**Exercise directions**
Lines with "position" in the records below: say how many there are, and add nothing.

== Provided records ==

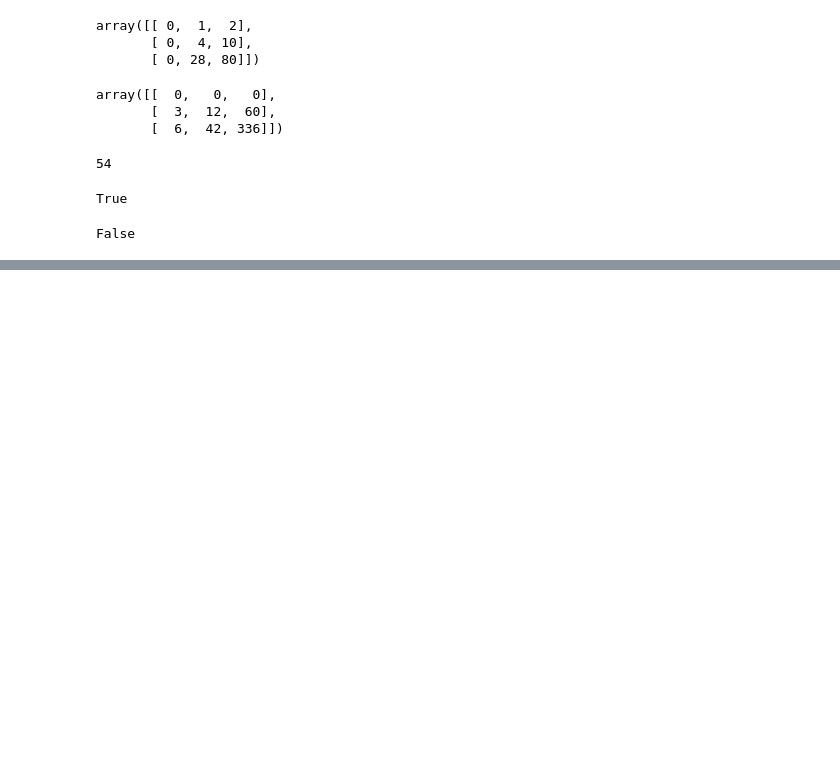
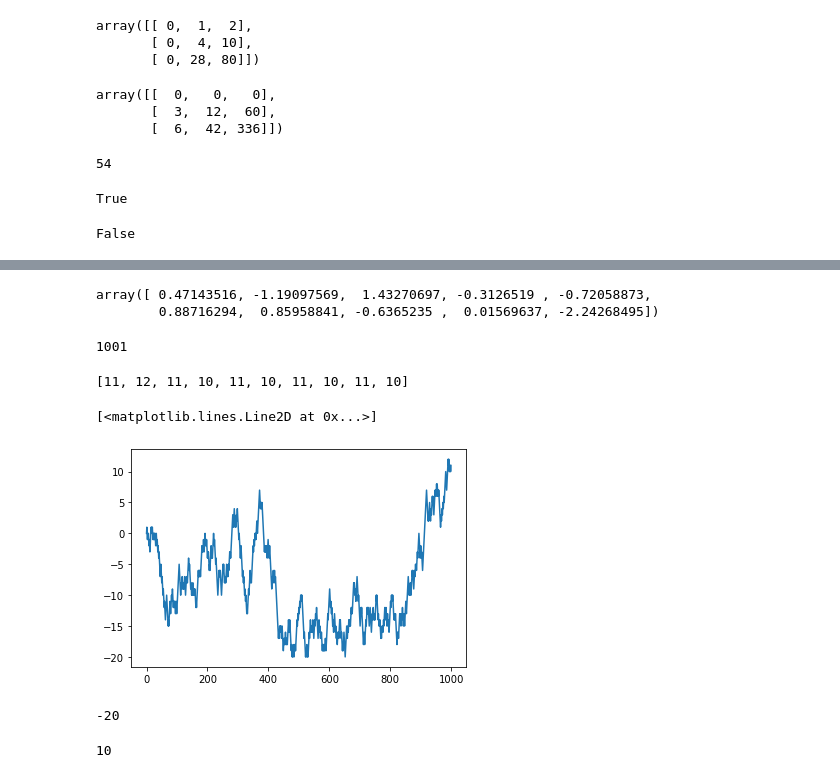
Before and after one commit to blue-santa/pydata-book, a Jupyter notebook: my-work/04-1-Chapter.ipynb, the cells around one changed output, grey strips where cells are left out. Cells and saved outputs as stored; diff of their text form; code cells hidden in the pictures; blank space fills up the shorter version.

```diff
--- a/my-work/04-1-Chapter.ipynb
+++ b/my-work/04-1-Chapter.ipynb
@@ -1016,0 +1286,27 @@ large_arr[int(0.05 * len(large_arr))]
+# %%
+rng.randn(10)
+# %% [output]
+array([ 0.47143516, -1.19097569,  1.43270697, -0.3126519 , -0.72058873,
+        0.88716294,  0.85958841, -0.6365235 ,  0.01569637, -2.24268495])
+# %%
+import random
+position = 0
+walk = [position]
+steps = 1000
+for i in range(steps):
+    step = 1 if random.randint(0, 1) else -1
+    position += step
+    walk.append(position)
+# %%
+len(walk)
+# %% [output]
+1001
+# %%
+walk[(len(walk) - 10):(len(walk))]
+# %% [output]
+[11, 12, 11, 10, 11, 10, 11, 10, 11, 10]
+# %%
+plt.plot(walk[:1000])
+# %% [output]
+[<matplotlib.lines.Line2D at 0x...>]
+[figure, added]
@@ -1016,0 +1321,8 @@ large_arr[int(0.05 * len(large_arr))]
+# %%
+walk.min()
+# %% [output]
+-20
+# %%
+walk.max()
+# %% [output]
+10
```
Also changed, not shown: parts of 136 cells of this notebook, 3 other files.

===

**Solution to the exercise**
4